Yesterday, I had a lengthy conversation with the Vice President of Finance of a major company. He was immersed in the capital budgeting process, and wanted to discuss ways to evaluate investment proposals.
Our conversation started with a discussion of the cost of capital, which is an important ingredient in evaluating investments. After all, what could be more logical than ranking investment opportunities by their projected returns, taking into account the cost of capital, and putting money into the most lucrative opportunities?
In my writing, I argue that all revenues are not equally desirable – some produce high profits, and some actually produce losses. Profitability management is all about figuring out which is which, and how to get more profits from an existing business.
But are all profits equally desirable?
The answer is no – and the key to understanding the difference between “good profits” and “bad profits” is the Investment Decision Matrix, pictured below.
The desirability of an investment is not just a function of the likely returns, but also and more importantly, the strategic relevance (whether the investment moves the company’s strategy forward).
Two quadrants of the matrix are easy, the other two take some thought. Let’s start with the easy ones. The upper right, high returns and high strategic relevance, is an obvious winner. The lower left, low returns and low strategic relevance, is a pretty poor bet.
Think about the upper left, high returns but low strategic relevance. This quadrant is quicksand. These investments look very attractive, but take the company’s capital and focus away from its main line of business. All too many companies have unclear and unproductive positioning because they lack the discipline to say no to attractive-looking investments that don’t fit. Ultimately, companies that do this get picked off by highly-focused competitors. These are the investments that produce “bad profits.”
Let’s look at the lower right, low returns but high strategic relevance. These are investments that would show up at the bottom of a simple capital budgeting ranking, but are essential to moving the company forward. Here, the watchword is “courage.”
For example, I remember meeting with the top officers of a major telecom company several years ago when telecom companies first began to develop video capabilities that could compete with cable TV. The company had a study that showed that an early investment in video would not pass the company’s investment hurdle rate. The question was whether to invest.
After discussion, the officers saw that the real question was not whether this initial video investment produced high enough returns. Rather the right question was whether the company was willing to remain the dominant communications channel into millions of customers, or whether it was willing to open the door for a host of competitors to get a foothold in all of their customers. Fortunately, the management team made the right decision.
The moral of the story: If investments in the upper left quadrant produce “bad profits,” investments in the lower right produce “good losses.”
How is this possible? Investments are virtually always part of larger business or strategic initiatives. The correct frame of analysis is the overall initiative, not just the component investment.
Within this strategic context, capital budgeting is a useful way to evaluate alternative ways to accomplish a strategic goal (e.g. which machine to choose), but you can’t use capital budgeting to determine strategy.
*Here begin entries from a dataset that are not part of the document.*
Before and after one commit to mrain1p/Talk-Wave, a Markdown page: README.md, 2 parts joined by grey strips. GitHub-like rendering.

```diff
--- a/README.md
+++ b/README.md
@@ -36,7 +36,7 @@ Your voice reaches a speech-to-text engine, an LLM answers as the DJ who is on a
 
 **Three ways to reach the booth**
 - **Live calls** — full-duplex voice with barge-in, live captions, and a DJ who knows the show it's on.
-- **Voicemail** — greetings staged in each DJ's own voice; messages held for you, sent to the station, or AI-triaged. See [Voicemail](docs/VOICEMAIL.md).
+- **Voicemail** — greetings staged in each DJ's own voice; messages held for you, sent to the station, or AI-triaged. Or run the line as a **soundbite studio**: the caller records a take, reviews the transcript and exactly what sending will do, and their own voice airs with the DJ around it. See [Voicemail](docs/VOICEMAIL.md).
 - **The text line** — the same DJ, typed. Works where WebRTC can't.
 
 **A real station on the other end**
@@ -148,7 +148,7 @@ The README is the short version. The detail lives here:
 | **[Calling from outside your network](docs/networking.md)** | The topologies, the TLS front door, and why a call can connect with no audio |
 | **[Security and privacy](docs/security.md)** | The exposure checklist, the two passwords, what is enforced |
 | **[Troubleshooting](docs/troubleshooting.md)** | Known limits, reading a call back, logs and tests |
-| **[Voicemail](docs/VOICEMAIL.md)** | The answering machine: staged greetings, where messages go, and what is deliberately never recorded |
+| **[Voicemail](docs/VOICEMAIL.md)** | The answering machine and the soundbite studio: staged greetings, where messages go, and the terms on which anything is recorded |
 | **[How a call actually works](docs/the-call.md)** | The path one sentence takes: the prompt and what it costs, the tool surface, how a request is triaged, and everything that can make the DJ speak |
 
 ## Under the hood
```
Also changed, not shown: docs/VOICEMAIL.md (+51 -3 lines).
This is why it is so important that CFOs and other top finance managers be broad-gauge strategic thinkers, as well as disciplined business managers. Their company’s future depends on it.